▸ **Task goal**
Quote the records below in full, exactly as given, with the images taken out.

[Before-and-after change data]
= Beginning of Section =

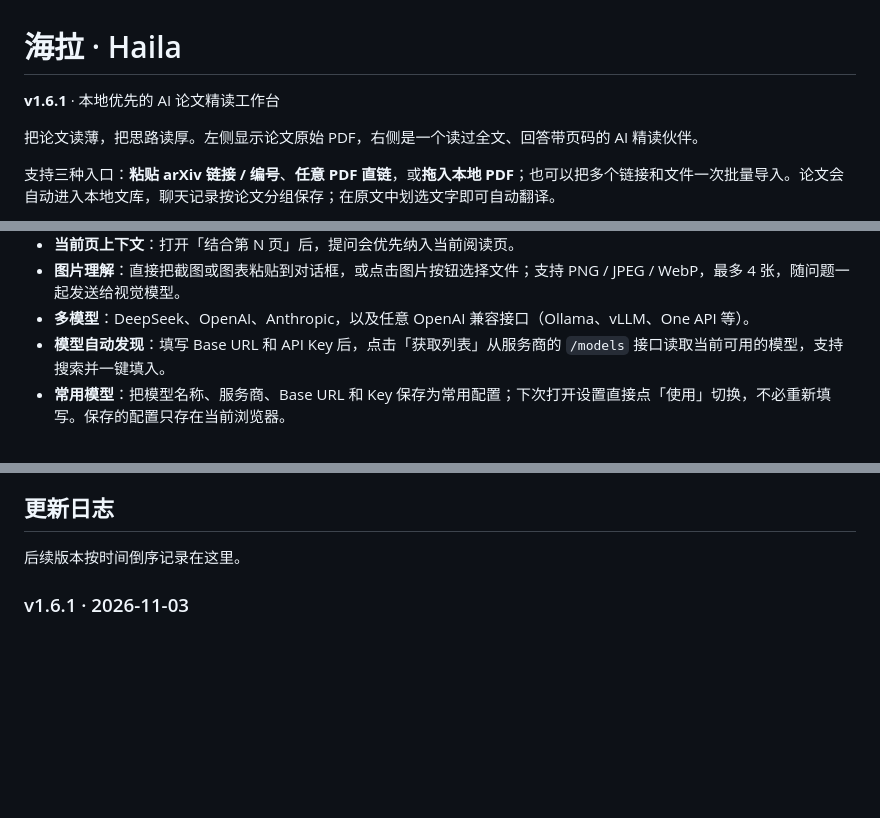
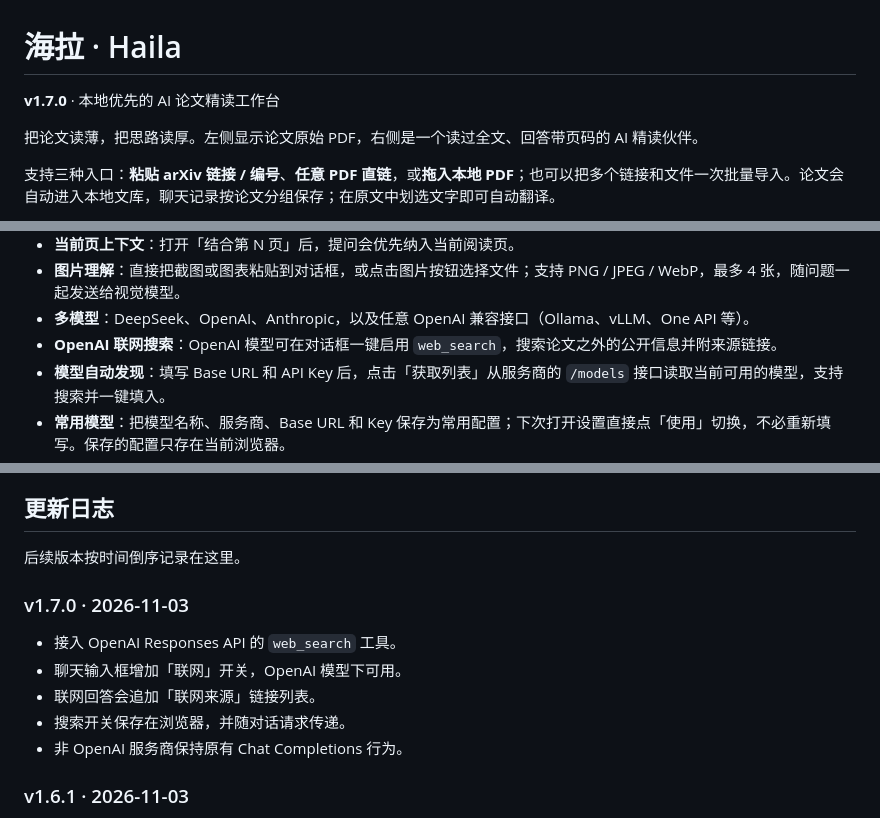
Before and after one commit to ScallopShark-ai/page-margin, a Markdown page: README.md, 3 parts joined by grey strips. GitHub-like rendering; blank space fills up the shorter version.

```diff
--- a/README.md
+++ b/README.md
@@ -1,6 +1,6 @@
 # 海拉 · Haila
 
-**v1.6.1** · 本地优先的 AI 论文精读工作台
+**v1.7.0** · 本地优先的 AI 论文精读工作台
 
 把论文读薄，把思路读厚。左侧显示论文原始 PDF，右侧是一个读过全文、回答带页码的 AI 精读伙伴。
 
@@ -59,6 +59,7 @@
 - **当前页上下文**：打开「结合第 N 页」后，提问会优先纳入当前阅读页。
 - **图片理解**：直接把截图或图表粘贴到对话框，或点击图片按钮选择文件；支持 PNG / JPEG / WebP，最多 4 张，随问题一起发送给视觉模型。
 - **多模型**：DeepSeek、OpenAI、Anthropic，以及任意 OpenAI 兼容接口（Ollama、vLLM、One API 等）。
+- **OpenAI 联网搜索**：OpenAI 模型可在对话框一键启用 `web_search`，搜索论文之外的公开信息并附来源链接。
 - **模型自动发现**：填写 Base URL 和 API Key 后，点击「获取列表」从服务商的 `/models` 接口读取当前可用的模型，支持搜索并一键填入。
 - **常用模型**：把模型名称、服务商、Base URL 和 Key 保存为常用配置；下次打开设置直接点「使用」切换，不必重新填写。保存的配置只存在当前浏览器。
 - **智能体回答风格**：独立设置按钮中一键选择平衡、详细、简洁、严谨批判、导师启发的预设，也可以输入自定义风格描述；描述会作为上下文随每次提问发送给模型。
@@ -737,6 +766,14 @@ TXT 按行处理，无法识别的行会跳过。请确保 arXiv 链接 / PDF
 
 后续版本按时间倒序记录在这里。
 
+### v1.7.0 · 2026-11-03
+
+- 接入 OpenAI Responses API 的 `web_search` 工具。
+- 聊天输入框增加「联网」开关，OpenAI 模型下可用。
+- 联网回答会追加「联网来源」链接列表。
+- 搜索开关保存在浏览器，并随对话请求传递。
+- 非 OpenAI 服务商保持原有 Chat Completions 行为。
+
 ### v1.6.1 · 2026-11-03
 
 - 移除前端的图片管理入口和图片库界面，图片仍自动保存在后台 `.runtime/images`。
```
Also changed, not shown: other parts of README.md (+28 -0 lines), docs/preview-web-search.png (added), 9 other files.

= End of Section =

▸ **Problem solution**
Before and after one commit to ScallopShark-ai/page-margin, a Markdown page: README.md, 3 parts joined by grey strips. GitHub-like rendering; blank space fills up the shorter version.

```diff
--- a/README.md
+++ b/README.md
@@ -1,6 +1,6 @@
 # 海拉 · Haila
 
-**v1.6.1** · 本地优先的 AI 论文精读工作台
+**v1.7.0** · 本地优先的 AI 论文精读工作台
 
 把论文读薄，把思路读厚。左侧显示论文原始 PDF，右侧是一个读过全文、回答带页码的 AI 精读伙伴。
 
@@ -59,6 +59,7 @@
 - **当前页上下文**：打开「结合第 N 页」后，提问会优先纳入当前阅读页。
 - **图片理解**：直接把截图或图表粘贴到对话框，或点击图片按钮选择文件；支持 PNG / JPEG / WebP，最多 4 张，随问题一起发送给视觉模型。
 - **多模型**：DeepSeek、OpenAI、Anthropic，以及任意 OpenAI 兼容接口（Ollama、vLLM、One API 等）。
+- **OpenAI 联网搜索**：OpenAI 模型可在对话框一键启用 `web_search`，搜索论文之外的公开信息并附来源链接。
 - **模型自动发现**：填写 Base URL 和 API Key 后，点击「获取列表」从服务商的 `/models` 接口读取当前可用的模型，支持搜索并一键填入。
 - **常用模型**：把模型名称、服务商、Base URL 和 Key 保存为常用配置；下次打开设置直接点「使用」切换，不必重新填写。保存的配置只存在当前浏览器。
 - **智能体回答风格**：独立设置按钮中一键选择平衡、详细、简洁、严谨批判、导师启发的预设，也可以输入自定义风格描述；描述会作为上下文随每次提问发送给模型。
@@ -737,6 +766,14 @@ TXT 按行处理，无法识别的行会跳过。请确保 arXiv 链接 / PDF
 
 后续版本按时间倒序记录在这里。
 
+### v1.7.0 · 2026-11-03
+
+- 接入 OpenAI Responses API 的 `web_search` 工具。
+- 聊天输入框增加「联网」开关，OpenAI 模型下可用。
+- 联网回答会追加「联网来源」链接列表。
+- 搜索开关保存在浏览器，并随对话请求传递。
+- 非 OpenAI 服务商保持原有 Chat Completions 行为。
+
 ### v1.6.1 · 2026-11-03
 
 - 移除前端的图片管理入口和图片库界面，图片仍自动保存在后台 `.runtime/images`。
```
Also changed, not shown: other parts of README.md (+28 -0 lines), docs/preview-web-search.png (added), 9 other files.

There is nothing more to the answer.